Edward St. Aubyn’s 1998 novel rather recently got its U.S. release. I bought this book in Powell’s last year and just now got around to it. I have not read his much more well-known Patrick Melrose novels, but after reading On the Edge, I intend to.
This book is a very British lampooning of the excesses of the American New Age, the ruthlessly capitalistic California world of gurus, the fetishization of Native American spirituality, and so forth. Not to say that St. Aubyn is picking on the rich-idiot hippies exclusively -everyone and everything that shows up in this book will have some kind of clever cutting pointed at it if it sticks around long enough. And there are so, so many characters -it takes most of the first half of the book just to introduce everyone… second generation seekers, erotically obsessed beta-male investment bankers, French linguistic philosophers having bad peyote trips, the idle rich and their attendant gurus.

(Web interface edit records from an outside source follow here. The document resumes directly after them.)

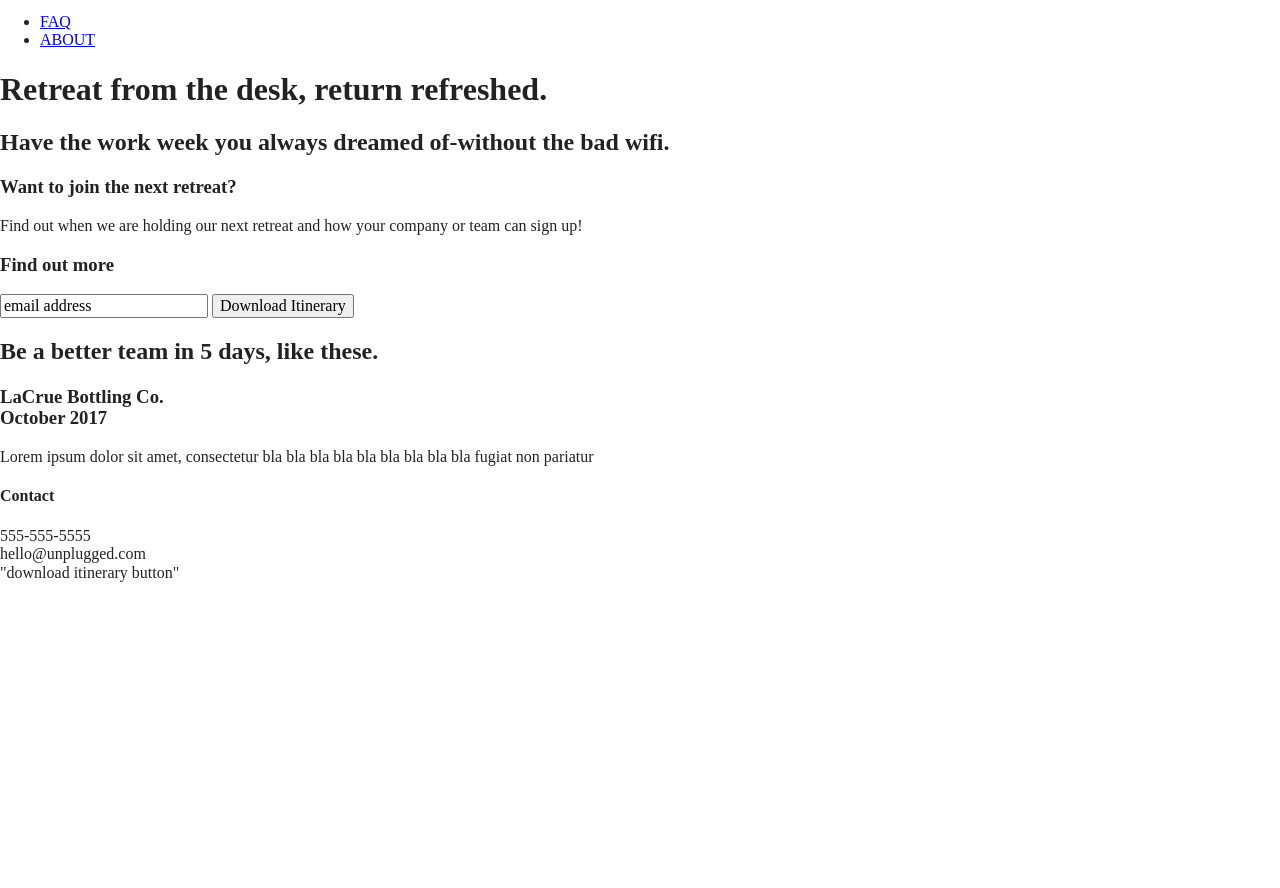
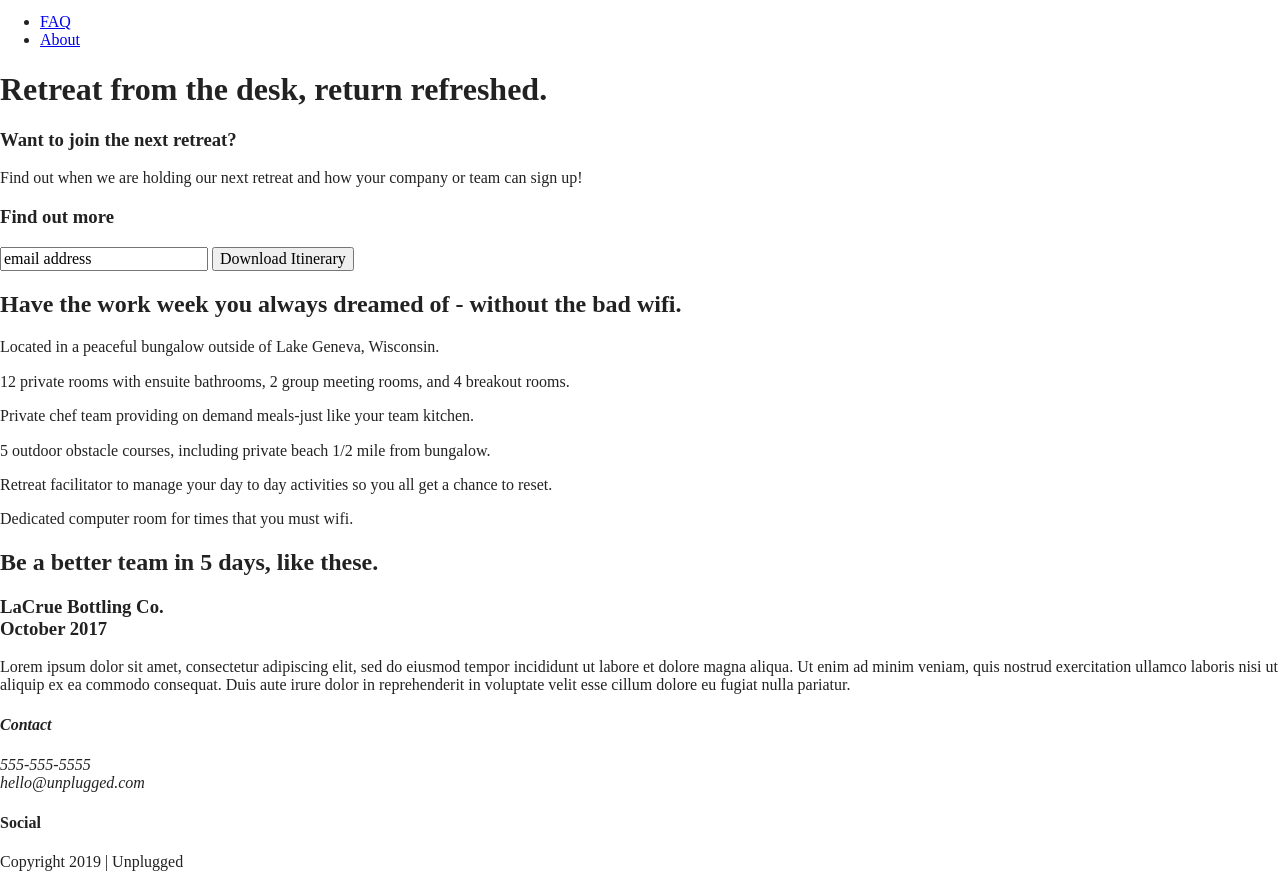
Before and after one commit to dbeez/arcade-responsive, a website built with Parcel: page index.html in a window 1280 px wide. Shown: the part 23-911 px from the top of the page. Before the commit the page ends 800 px from the top, so only its background shows below. Built offline with nearby package versions, Linux system fonts and the light colour scheme.

Commit message:
updated index.html

```diff
--- a/index.html
+++ b/index.html
@@ -25,6 +25,112 @@
 <body>
     <!-- Add your site or application content here -->
 
+  <header>
+    <div class="content-wrapper">
+      <a href="#">
+        <img src="" alt="unplugged logo"></a>
+      <div class="header-divider">
+      </div>
+       <nav>
+        <ul>
+          <li><a href="faq/index.html" target="_blank">FAQ</a></li>
+          <li><a href="about/index.html" target="_blank">About</a></li>
+        </ul>
+       </nav>
+      </div>
+  </header>
+
+  <main>
+    <section class="hero-area">
+      <div class="content-wrapper">
+        <h1>Retreat from the desk, return refreshed.</h1>
+      </div>
+    </section>
+
+    <aside>
+      <div class="content-wrapper">
+        <div class="form-description">
+        <h3>Want to join the next retreat?</h3>
+        <p>Find out when we are holding our next retreat and how your company or team can sign up!</p>
+      </div>
+
+      <div class="form">
+        <h3>Find out more</h3>
+        <input type="text" name="name" value="email address">
+        <input type="button" value="Download Itinerary">
+    </div>
+
+    </aside>
+
+    <section class="features">
+      <div class="content-wrapper">
+          <h2>Have the work week you always dreamed of - without the bad wifi.</h2>
+       <div class="features-item">
+        <article>
+          <p class="fontawesome-icon"></p>
+          <p class="features-item-description">Located in a peaceful bungalow outside of Lake Geneva, Wisconsin.</p>
+        </article>
+        <article>
+          <p class="fontawesome-icon"></p>
+          <p class="features-item-description">12 private rooms with ensuite bathrooms, 2 group meeting rooms, and 4 breakout rooms.</p>
+        </article>
+        <article>
+          <p class="fontawesome-icon"></p>
+          <p class="features-item-description">Private chef team providing on demand meals-just like your team kitchen.</p>
+        </article>
+        <article>
+          <p class="fontawesome-icon"></p>
+          <p class="features-item-description">5 outdoor obstacle courses, including private beach 1/2 mile from bungalow.</p>
+        </article>
+        <article>
+          <p class="fontawesome-icon"></p>
+          <p class="features-item-description">Retreat facilitator to manage your day to day activities so you all get a chance to reset.
+        </article>
+        <article>
+          <p class="fontawesome-icon"></p>
+          <p class="features-item-description">Dedicated computer room for times that you must wifi.</p>
+        </article>
+       </div>
+      </div>
+    </section>
+
+    <section>
+      <section class="reviews">
+        <div class="content-wrapper">
+    </section>
+
+    <section>
+      <h2>Be a better team in 5 days, like these.</h2>
+      <h3>LaCrue Bottling Co.<br>October 2017</h3>
+      <p>Lorem ipsum dolor sit amet, consectetur adipiscing elit, sed do eiusmod tempor incididunt ut labore et dolore magna aliqua. Ut enim ad minim veniam, quis nostrud exercitation ullamco laboris nisi ut aliquip ex ea commodo consequat. Duis aute irure dolor in reprehenderit in voluptate velit esse cillum dolore eu fugiat nulla pariatur. </p>
+    </section>
+
+  </main>
+
+  <footer>
+    <div class="content-wrapper">
+      <div class="footer-content">
+        <div class="contact">
+          <address>
+            <h4>Contact</h4>
+            <p>555-555-5555<br>hello@unplugged.com</p>
+          </address>
+        </div>
+        <div class="social">
+            <h4>Social</h4>
+          <div class="social-icons">
+            <p><a href="https://www.facebook.com/david.harman.338" target ="_blank"></a></p>
+            <p><a href="https://soundcloud.com/david-harman-348495273" target="_blank"></a></p>
+            <p><a href="https://www.instagram.com/skinzbeatr/" target="_blank"></a></p>
+          </div>
+        </div>
+      </div>
+    </div>
+    <div class="copyright">
+      <p>Copyright 2019 | Unplugged</p>
+    </div>
+
+  </footer>
   <script src="js/vendor/modernizr-3.11.2.min.js"></script>
   <script src="js/plugins.js"></script>
   <script src="js/main.js"></script>
@@ -36,69 +142,5 @@
   </script>
   <script src="https://www.google-analytics.com/analytics.js" async></script>
 
-  <header>
-    <div class="content-wrapper">
-      <a href="#"><img src="" alt="unplugged logo"></a>
-      <div class="header-divider">
-      </div>
-       <nav>
-        <ul>
-          <li><a href="faq/index.html" target="_blank">FAQ</a></li>
-          <li><a href="about/index.html" target="_blank">ABOUT</a></li>
-        </ul>
-       </nav>
-      </div>
-  </header>
-
-  <main>
-    <section>
-      <h1>Retreat from the desk, return refreshed.</h1>
-      <h2>Have the work week you always dreamed of-without the bad wifi.</h2>
-    </section>
-
-    <aside>
-      <h3>Want to join the next retreat?</h3>
-      <p>Find out when we are holding our next retreat and how your company or team can sign up!</p>
-    </aside>
-
-    <div class="signup-form">
-      <h3>Find out more</h3>
-      <input type="text" name="name" value="email address">
-      <input type="button" value="Download Itinerary">
-    </div>
-
-    <section>
-      <h2>Be a better team in 5 days, like these.</h2>
-      <h3>LaCrue Bottling Co.<br>October 2017</h3>
-      <p>Lorem ipsum dolor sit amet, consectetur bla bla bla
-      bla bla bla bla bla bla fugiat non pariatur</p>
-    </section>
-
-  </main>
-
-  <footer>
-    <div class="content-wrapper">
-      <div class="footer-content">
-        <div class="contact">
-          <h4>Contact</h4>
-          <p>555-555-5555<br>hello@unplugged.com<br>"download itinerary button"</p>
-          <address>
-
-          </address>
-        </div>
-        <div class="social">
-          <div class="social-icons">
-            <p><a href="https://www.facebook.com/david.harman.338" target ="_blank"></a></p>
-            <p><a href="https://soundcloud.com/david-harman-348495273" target="_blank"></a></p>
-            <p><a href="https://www.instagram.com/skinzbeatr/" target="_blank"></a></p>
-          </div>
-        </div>
-      </div>
-    </div>
-    <div class="copyright">
-    </div>
-
-  </footer>
-
 </body>
 </html>
```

While I would have been more than satisfied with the book without this particular virtue, I was seriously impressed by the way it walked the line of savage mockery and genuine compassion. These new-age seekers aren’t all bad, and the things they have been hurt by are real, and their pain is real. Even challenging characters are often presented to the reader in painfully objective truth, but in such a way as to explain their actions as a coming from their own unique damages. Their dysfunction isn’t excused, but it’s contextualized in such a way as to present them as more than a two dimensional cut-out asshole. This is the first book I’ve ever read that reconciles such hilariously dark and sardonic observations of it’s characters with such a degree of compassion and legitimate happiness. Had you described the workings of this novel to me, I would have been incredibly dubious, but St. Aubyn manages to avoid the saccharine and the banal while still conveying a sense of peace and happiness among broken people working within a bullshit ideology. Damn.
Recommendation: Read it! This is a fantastic book and I can recommend it unreservedly.